Enallagma cyathigerum

Freshwater Invertebrate Collection

Enallagma ebrium

Freshwater Invertebrate Collection

Common Namemarsh bluet SeasonalityAdults fly from June to August in Alberta. Flight season extends in more temperate regions. IdentificationA smaller bluet, with adults ranging from 28-34 mm in total length and 16-21 mm in hindwing length. Males are predominantly blue (andromorphic), while females are polymorphic and range from light blue to yellow-green, the former being more common. Thoracic stripes are typical of most bluets in both sexes. Black abdominal banding is present in both sexes. In males, the first three black bands occurring on abdominal segments 3 to 5 increase in width towards the end of the abdomen. Male abdominal segments 6, 7 and 10 are mostly black on the dorsal surface, segments 8 to 9 are predominantly blue. Males have a large apical spot on the dorsal surface of abdominal segment 2. In females, the abdomen is mostly black due to broadening of abdominal bands on the dorsal surface. Male eyes are dorsally black and ventrally blue, while female eyes are dorsally brown and ventrally tan to pale green. Postocular spots are prominent and rarely separated, forming a dumbbell shape in both sexes. In certain populations, abdominal banding may be wider in marsh bluets than in Hagen’s bluets (Enallagma hageni); however, over much of its range, marsh bluets are virtually indistinguishable from Hagen’s bluets except when viewed under magnification. Male marsh bluets and Hagen’s bluets differ in morphology of cerci. The large size of the mesostigmal plates, or “shoulder pads”, of female marsh bluets differentiate them from all other female bluets save Hagen’s bluets; however, the mesostigmal plates of female marsh bluets lie flat towards their posterior end, while the mesostigmal plates of female Hagen’s bluets are raised above the thorax. Compared to marsh bluets, northern bluets (Enallagma annexum), boreal bluets (Enallagma boreale), and familiar bluets (Enallagma civile) may be similar in colouration, but all 3 are notably larger (Acorn 2004; Paulsen 2009).

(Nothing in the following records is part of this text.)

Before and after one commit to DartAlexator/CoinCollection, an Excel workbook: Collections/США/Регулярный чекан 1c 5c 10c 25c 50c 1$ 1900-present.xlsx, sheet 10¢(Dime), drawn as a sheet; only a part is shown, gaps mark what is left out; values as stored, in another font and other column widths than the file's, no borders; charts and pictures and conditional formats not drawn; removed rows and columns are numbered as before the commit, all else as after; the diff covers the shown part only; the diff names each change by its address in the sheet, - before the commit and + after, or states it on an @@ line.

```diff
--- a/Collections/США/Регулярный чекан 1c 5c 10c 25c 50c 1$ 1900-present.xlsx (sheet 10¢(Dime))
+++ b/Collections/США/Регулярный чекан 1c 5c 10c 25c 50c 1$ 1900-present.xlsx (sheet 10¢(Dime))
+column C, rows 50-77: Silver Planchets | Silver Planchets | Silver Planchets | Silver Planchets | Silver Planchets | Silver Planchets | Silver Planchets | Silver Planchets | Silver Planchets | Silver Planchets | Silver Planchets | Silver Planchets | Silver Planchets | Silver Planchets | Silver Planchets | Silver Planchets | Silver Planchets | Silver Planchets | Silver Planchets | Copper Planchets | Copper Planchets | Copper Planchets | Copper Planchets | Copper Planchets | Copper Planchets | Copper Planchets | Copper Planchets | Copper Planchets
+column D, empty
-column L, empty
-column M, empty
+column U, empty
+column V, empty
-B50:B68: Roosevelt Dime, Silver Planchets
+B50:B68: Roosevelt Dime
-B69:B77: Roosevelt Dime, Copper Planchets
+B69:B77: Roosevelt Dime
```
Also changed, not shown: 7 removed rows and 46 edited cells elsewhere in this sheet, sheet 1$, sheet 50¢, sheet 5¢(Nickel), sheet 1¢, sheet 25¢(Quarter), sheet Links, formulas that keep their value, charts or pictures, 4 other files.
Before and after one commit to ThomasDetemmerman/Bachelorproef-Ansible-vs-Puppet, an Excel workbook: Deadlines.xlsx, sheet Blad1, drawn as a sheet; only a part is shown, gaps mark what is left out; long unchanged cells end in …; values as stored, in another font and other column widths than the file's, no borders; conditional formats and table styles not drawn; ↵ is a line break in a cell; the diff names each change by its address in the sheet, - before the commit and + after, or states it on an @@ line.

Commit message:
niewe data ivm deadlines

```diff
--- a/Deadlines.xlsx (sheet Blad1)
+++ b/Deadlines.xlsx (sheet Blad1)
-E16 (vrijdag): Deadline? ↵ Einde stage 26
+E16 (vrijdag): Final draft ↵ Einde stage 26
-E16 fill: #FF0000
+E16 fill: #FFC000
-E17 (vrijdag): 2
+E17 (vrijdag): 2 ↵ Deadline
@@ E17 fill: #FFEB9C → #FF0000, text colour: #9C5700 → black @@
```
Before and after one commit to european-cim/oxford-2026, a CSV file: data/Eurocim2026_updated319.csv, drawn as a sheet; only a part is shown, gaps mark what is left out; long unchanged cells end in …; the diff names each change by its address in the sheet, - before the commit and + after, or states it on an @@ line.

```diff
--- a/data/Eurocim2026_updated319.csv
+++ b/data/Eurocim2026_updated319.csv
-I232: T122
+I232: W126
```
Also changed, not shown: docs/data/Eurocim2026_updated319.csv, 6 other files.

Enallagma hageni

Freshwater Invertebrate Collection

Common NameHagen's bluet SeasonalityAdults fly from June to August in Alberta. Flight season extends in more temperate regions. IdentificationA smaller bluet, with adults ranging from 27-33 mm in total length and 15-21 mm in hindwing length. Males are predominantly blue (andromorphic), while females are polymorphic and may be range from light blue to yellow-green to light brown. Thoracic stripes are typical of most bluets in both sexes. Black abdominal banding is present in both sexes. In males, the black bands occurring on abdominal segments 3 to 5 increase in width towards the end of the abdomen on the dorsal surface. Male abdominal segments 6, 7 and 10 are mostly black on the dorsal surface, and segments 8 and 9 are predominantly blue. Males have a prominent apical spot on the dorsal surface of abdominal segment 2. In females, the abdomen is predominantly black due to widening of abdominal bands on the dorsal surface. Male eyes are dorsally black and ventrally blue, while female eyes are dorsally brown and ventrally tan or or pale green. Postocular spots are prominent in both sexes, forming a dumbbell shape. Over much of its range, Hagen’s bluets are virtually indistinguishable from marsh bluets (Enallagma ebrium) except when viewed under magnification; however, in certain populations, abdominal banding may be narrower in Hagen’s bluets than in marsh bluets. Male Hagen’s bluets and marsh bluets differ in morphology of cerci. The large size of the mesostigmal plates, or “shoulder pads”, of female marsh bluets differentiate them from all other female bluets except Hagen’s bluets; however, the mesostigmal plates of female Hagen’s bluets are raised above the thorax, while the mesostigmal plates of female marsh bluets lie flat towards their posterior end. Female Hagen’s bluets may also resemble female taiga bluets (Coenagrion resolutum), but may be differentiated by the presence of a spine on the ventral side of abdominal segment 8 in Hagen’s bluets. Northern bluets (Enallagma annexum), boreal bluets (Enallagma boreale), and familiar bluets (Enallagma civile) may be similar in colouration in both sexes, but all 3 are notably larger (Acorn 2004; Paulsen 2009).

Enallagma sp.

Freshwater Invertebrate Collection

Taxonomic Hierarchy for Freshwater Invertebrate Collection